TRY IT
Copy the entries below exactly. Images do not belong in the copy.
(ENTRIES SHOWN begins)
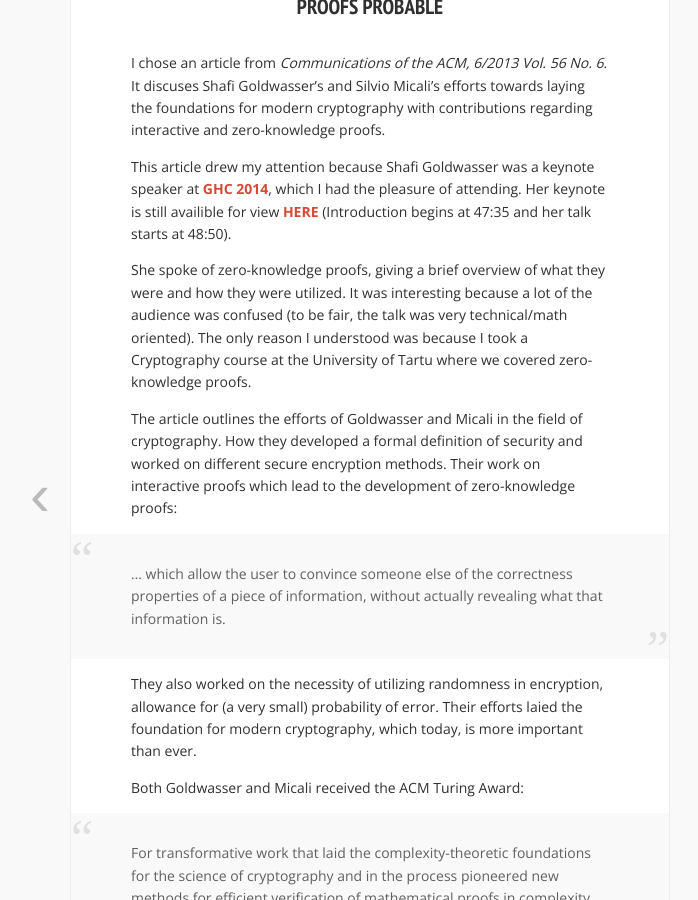
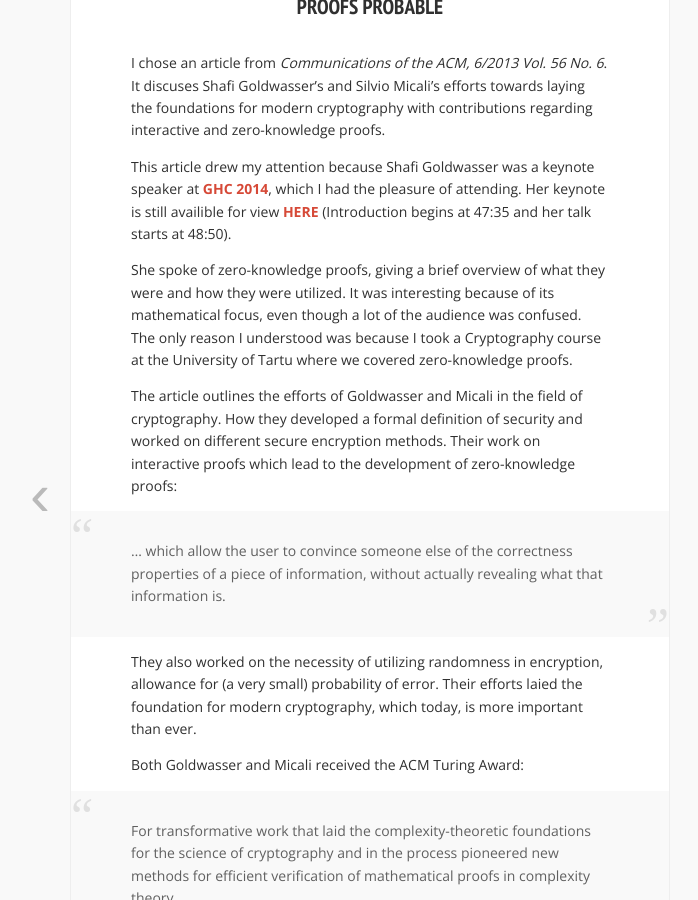
Before and after one commit to Lixxia/lixxia.github.io, a Jekyll site: the page built from _posts/2015-02-18-whatshappening.md, in a window 1280 px wide and 900 px high, scrolled down 802 px. Shown: the whole window, without its empty margins (270-968 px from the left). Built offline with Jekyll 4.4.1, drawn with Linux system fonts in a browser that asks for light colours; nearby versions of some CDN libraries; Markdown is read by kramdown in place of the engine named in the settings; comment, search, counter and statistics services are not loaded.

Commit message:
phrasing change

```diff
--- a/_posts/2015-02-18-whatshappening.md
+++ b/_posts/2015-02-18-whatshappening.md
@@ -18,7 +18,7 @@ I chose an article from *Communications of the ACM, 6/2013 Vol. 56 No. 6*. It di
 
 This article drew my attention because Shafi Goldwasser was a keynote speaker at [GHC 2014](http://gracehopper.org/), which I had the pleasure of attending. Her keynote is still availible for view [here](http://new.livestream.com/anitaborginstitute/events/3444251/videos/64324972) (Introduction begins at 47:35 and her talk starts at 48:50).
 
-She spoke of zero-knowledge proofs, giving a brief overview of what they were and how they were utilized. It was interesting because a lot of the audience was confused (to be fair, the talk was very technical/math oriented). The only reason I understood was because I took a Cryptography course at the University of Tartu where we covered zero-knowledge proofs.
+She spoke of zero-knowledge proofs, giving a brief overview of what they were and how they were utilized. It was interesting because of its mathematical focus, even though a lot of the audience was confused. The only reason I understood was because I took a Cryptography course at the University of Tartu where we covered zero-knowledge proofs.
 
 The article outlines the efforts of Goldwasser and Micali in the field of cryptography. How they developed a formal definition of security and worked on different secure encryption methods. Their work on interactive proofs which lead to the development of zero-knowledge proofs:
 
```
(ENTRIES SHOWN ends)
ANSWER AREA
Before and after one commit to Lixxia/lixxia.github.io, a Jekyll site: the page built from _posts/2015-02-18-whatshappening.md, in a window 1280 px wide and 900 px high, scrolled down 802 px. Shown: the whole window, without its empty margins (270-968 px from the left). Built offline with Jekyll 4.4.1, drawn with Linux system fonts in a browser that asks for light colours; nearby versions of some CDN libraries; Markdown is read by kramdown in place of the engine named in the settings; comment, search, counter and statistics services are not loaded.

Commit message:
phrasing change

```diff
--- a/_posts/2015-02-18-whatshappening.md
+++ b/_posts/2015-02-18-whatshappening.md
@@ -18,7 +18,7 @@ I chose an article from *Communications of the ACM, 6/2013 Vol. 56 No. 6*. It di
 
 This article drew my attention because Shafi Goldwasser was a keynote speaker at [GHC 2014](http://gracehopper.org/), which I had the pleasure of attending. Her keynote is still availible for view [here](http://new.livestream.com/anitaborginstitute/events/3444251/videos/64324972) (Introduction begins at 47:35 and her talk starts at 48:50).
 
-She spoke of zero-knowledge proofs, giving a brief overview of what they were and how they were utilized. It was interesting because a lot of the audience was confused (to be fair, the talk was very technical/math oriented). The only reason I understood was because I took a Cryptography course at the University of Tartu where we covered zero-knowledge proofs.
+She spoke of zero-knowledge proofs, giving a brief overview of what they were and how they were utilized. It was interesting because of its mathematical focus, even though a lot of the audience was confused. The only reason I understood was because I took a Cryptography course at the University of Tartu where we covered zero-knowledge proofs.
 
 The article outlines the efforts of Goldwasser and Micali in the field of cryptography. How they developed a formal definition of security and worked on different secure encryption methods. Their work on interactive proofs which lead to the development of zero-knowledge proofs:
 
```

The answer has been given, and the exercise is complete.